Until a year ago, 84-year-old Maureen Williams could walk unaided but now has to use a walker to get around her Sandbach home due to arthritis.
As the weeks have gone by in isolation, she said she felt like she needed to get up and do some exercise.
Inspired to the fundraising call to arms after what should have been the London Marathon on Sunday, Mrs Williams, like many others across the country, decided to do something for a good cause based around the figure 26, the distance thereabouts of the world-famous race.
By Tuesday, £221 of her £260 target had been reached on her Just Giving page.
She said: The hardest thing I can do is walk, but I need to exercise. My garden is lovely - I've got a lovely floral wall and on Sunday I walked down the drive to see it and that's what started me off.”
Mrs Williams' late husband was Godfrey, who founded Godfrey Williams and Son delicatessen on The Square in Sandbach 63 years ago and which is now run by their grandson, Daniel.
She said: “Daniel and his partner Eva said 'go for it' and my grandson Leo, president of Grey's College at the University of Durham, has arranged it all on a Just Giving page.”
Mrs Williams has been president of the Inner Wheel Club of Sandbach four times and so has decided to raise money for International Inner Wheel's official Covid-19 Disaster and Vaccination Fund. The fund is to help with the immediate effects of the pandemic and to help with a long-term solution.
Mrs Williams, who has been a member of International Inner Wheel for “a wonderful” 52 years, said: “I decided to walk 100 steps each day for 26 days. I walked to the bottom of the drive to see the garden but then realised I had to walk back so I virtually did 200 steps!
“But I need some exercise, so it works both ways and I feel like I'm doing something. I do no want to be like a cabbage!”
Mrs Williams, a mother of two and grandmother of five, said: “I've got a lovely home and garden. I wouldn't mind if I could do the jobs I did a year ago, I can't do the jobs I want to do like take the curtains down to wash them.”
Praising the job the delicatessen is doing during the lockdown of delivering food to people she said: “They are wearing themselves out and they are doing it all for free. They are also delivering people's post when they go out. They're doing lots and lots of things.”
Explaining how she kept in touch with her family during the lockdown, she said: “I sit in the kitchen and they stand outside. I'm seeing them most days. I'm busy at the moment, making Eva a birthday cake.”
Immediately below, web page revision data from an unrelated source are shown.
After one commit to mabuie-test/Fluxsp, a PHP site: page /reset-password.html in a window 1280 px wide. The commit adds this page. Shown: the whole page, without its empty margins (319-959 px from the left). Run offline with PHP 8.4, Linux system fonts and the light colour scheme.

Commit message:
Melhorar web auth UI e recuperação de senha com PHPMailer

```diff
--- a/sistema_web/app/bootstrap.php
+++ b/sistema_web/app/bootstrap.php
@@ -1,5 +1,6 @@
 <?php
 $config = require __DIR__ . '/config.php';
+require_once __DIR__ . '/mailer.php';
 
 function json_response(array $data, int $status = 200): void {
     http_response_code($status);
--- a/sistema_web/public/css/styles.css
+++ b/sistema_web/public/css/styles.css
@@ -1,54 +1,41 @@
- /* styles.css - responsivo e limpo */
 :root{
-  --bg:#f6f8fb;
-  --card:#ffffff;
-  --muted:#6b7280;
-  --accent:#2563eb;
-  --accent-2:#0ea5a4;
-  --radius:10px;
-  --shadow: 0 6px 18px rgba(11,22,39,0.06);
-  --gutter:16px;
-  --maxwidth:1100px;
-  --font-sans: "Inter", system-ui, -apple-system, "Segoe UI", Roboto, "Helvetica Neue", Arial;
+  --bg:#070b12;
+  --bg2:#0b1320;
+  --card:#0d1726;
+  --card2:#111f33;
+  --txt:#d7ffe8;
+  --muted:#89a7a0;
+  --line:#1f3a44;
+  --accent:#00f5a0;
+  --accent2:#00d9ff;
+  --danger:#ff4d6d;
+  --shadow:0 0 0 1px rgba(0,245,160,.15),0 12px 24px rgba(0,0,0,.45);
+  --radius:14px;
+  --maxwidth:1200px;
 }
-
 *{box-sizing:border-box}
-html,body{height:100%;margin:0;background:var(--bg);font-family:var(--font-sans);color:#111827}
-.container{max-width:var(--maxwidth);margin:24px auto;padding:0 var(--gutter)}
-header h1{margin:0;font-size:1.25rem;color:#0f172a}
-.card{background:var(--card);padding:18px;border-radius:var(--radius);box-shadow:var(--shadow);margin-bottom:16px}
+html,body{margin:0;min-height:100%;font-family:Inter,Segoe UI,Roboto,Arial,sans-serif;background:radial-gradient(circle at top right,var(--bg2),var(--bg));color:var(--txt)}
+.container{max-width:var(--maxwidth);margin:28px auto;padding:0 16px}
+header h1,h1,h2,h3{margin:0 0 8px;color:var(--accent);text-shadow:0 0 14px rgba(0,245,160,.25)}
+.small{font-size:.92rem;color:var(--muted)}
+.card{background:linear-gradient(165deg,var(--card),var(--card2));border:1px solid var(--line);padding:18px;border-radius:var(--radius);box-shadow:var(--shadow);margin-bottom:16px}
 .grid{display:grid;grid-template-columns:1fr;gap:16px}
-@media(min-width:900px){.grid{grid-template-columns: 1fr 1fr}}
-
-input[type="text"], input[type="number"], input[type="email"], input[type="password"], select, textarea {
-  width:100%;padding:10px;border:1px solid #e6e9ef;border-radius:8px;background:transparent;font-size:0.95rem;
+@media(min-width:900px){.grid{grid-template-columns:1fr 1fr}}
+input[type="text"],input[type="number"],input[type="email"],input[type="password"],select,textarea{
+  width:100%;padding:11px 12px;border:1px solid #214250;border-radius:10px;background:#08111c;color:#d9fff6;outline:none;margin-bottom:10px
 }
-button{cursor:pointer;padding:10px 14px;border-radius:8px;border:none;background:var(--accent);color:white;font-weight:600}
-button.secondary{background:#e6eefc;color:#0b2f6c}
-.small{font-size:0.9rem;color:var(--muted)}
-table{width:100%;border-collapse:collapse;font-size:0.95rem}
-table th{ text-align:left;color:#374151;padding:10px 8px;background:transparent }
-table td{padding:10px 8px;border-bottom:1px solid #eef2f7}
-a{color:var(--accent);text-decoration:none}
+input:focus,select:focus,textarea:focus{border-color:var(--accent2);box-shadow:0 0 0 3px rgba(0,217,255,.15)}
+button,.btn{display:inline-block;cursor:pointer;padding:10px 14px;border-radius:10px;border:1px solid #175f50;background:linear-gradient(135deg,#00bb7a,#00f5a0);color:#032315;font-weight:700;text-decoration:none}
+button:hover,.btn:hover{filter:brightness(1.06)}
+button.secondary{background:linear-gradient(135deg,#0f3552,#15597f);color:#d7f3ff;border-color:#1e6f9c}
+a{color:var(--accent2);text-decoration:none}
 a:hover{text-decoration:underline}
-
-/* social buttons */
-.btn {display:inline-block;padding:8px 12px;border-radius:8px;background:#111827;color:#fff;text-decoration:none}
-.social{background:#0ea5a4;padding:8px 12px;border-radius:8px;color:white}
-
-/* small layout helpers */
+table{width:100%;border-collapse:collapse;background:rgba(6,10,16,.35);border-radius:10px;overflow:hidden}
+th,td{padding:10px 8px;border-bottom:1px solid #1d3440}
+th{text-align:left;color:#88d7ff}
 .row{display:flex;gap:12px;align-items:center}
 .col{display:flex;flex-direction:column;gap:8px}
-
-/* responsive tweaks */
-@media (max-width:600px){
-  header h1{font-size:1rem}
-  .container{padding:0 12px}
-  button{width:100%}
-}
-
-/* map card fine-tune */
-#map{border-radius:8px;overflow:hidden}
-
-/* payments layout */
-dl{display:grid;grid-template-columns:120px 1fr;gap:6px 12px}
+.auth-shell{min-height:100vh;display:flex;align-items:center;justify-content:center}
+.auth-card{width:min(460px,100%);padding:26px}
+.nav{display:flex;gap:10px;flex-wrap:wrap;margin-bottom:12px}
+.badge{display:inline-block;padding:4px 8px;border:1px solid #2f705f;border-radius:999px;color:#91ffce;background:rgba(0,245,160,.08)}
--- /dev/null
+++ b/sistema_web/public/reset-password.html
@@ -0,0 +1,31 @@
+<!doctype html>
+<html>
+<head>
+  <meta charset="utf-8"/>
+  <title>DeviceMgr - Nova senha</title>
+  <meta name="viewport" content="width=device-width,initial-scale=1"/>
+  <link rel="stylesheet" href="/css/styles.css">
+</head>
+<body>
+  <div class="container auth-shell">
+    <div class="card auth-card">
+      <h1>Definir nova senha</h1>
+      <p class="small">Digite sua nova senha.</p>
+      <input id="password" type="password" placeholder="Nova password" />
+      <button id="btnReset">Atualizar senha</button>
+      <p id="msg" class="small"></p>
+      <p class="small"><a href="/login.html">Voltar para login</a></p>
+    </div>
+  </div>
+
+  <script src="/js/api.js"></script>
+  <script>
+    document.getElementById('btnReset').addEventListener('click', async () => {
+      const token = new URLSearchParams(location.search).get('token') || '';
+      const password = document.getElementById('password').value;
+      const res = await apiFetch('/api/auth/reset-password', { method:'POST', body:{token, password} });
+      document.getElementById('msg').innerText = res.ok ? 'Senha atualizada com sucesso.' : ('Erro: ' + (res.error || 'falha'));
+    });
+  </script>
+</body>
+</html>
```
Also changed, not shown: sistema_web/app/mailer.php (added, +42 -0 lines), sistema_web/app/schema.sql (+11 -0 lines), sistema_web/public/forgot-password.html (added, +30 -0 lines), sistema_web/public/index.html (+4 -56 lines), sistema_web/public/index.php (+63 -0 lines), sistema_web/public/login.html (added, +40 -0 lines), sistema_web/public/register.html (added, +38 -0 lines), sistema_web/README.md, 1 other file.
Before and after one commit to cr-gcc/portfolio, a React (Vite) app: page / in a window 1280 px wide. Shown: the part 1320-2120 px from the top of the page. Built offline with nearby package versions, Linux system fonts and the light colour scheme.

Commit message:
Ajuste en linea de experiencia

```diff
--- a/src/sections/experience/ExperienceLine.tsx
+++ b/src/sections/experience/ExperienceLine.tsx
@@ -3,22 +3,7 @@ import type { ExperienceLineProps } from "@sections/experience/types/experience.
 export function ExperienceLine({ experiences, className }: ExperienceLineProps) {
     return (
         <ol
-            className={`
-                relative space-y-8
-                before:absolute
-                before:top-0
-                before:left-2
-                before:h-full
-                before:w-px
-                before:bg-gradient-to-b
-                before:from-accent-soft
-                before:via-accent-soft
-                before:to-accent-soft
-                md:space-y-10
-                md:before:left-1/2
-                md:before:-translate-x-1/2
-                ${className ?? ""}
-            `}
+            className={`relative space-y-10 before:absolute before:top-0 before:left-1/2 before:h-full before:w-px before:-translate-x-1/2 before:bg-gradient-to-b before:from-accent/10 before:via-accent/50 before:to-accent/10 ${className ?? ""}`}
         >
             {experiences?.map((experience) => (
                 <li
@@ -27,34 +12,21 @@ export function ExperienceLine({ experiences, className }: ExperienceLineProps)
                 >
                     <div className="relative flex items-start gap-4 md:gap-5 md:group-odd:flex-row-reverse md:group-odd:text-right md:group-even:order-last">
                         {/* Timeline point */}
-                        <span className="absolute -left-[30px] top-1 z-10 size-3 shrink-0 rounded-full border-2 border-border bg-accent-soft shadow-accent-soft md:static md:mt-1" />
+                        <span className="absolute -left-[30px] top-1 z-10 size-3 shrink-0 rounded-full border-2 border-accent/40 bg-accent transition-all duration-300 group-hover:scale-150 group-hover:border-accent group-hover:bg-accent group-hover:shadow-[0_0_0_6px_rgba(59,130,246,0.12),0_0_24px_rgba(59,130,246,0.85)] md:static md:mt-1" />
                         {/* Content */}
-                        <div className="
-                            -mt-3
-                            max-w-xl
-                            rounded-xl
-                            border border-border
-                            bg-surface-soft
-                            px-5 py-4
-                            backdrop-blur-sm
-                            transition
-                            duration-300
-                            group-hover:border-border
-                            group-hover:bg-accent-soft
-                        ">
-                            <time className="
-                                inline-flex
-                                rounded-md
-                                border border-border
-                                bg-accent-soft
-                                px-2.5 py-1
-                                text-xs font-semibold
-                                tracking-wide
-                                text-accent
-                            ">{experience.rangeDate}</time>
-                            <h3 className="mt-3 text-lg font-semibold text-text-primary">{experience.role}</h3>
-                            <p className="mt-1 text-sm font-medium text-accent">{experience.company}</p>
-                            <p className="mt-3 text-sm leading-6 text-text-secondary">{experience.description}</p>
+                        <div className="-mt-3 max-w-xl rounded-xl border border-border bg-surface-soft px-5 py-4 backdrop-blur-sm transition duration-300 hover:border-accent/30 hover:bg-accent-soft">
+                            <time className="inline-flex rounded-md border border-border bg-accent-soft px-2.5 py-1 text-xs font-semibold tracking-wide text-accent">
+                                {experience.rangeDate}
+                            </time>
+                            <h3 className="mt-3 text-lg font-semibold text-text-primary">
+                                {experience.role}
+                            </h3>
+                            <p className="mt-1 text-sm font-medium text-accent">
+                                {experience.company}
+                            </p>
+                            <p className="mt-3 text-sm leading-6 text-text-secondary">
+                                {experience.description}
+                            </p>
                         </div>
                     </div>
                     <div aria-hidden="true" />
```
Despite being housebound for eight weeks, she added: “I'm very lucky. I've got a wonderful neighbour who comes to talk to me through the French window and takes my bins out.”
Her message to other octogenarians was: “Just keep going. Stay in and stay safe. I lived through the war and it isn't as bad as that. I remember queuing at the shops then for rations.”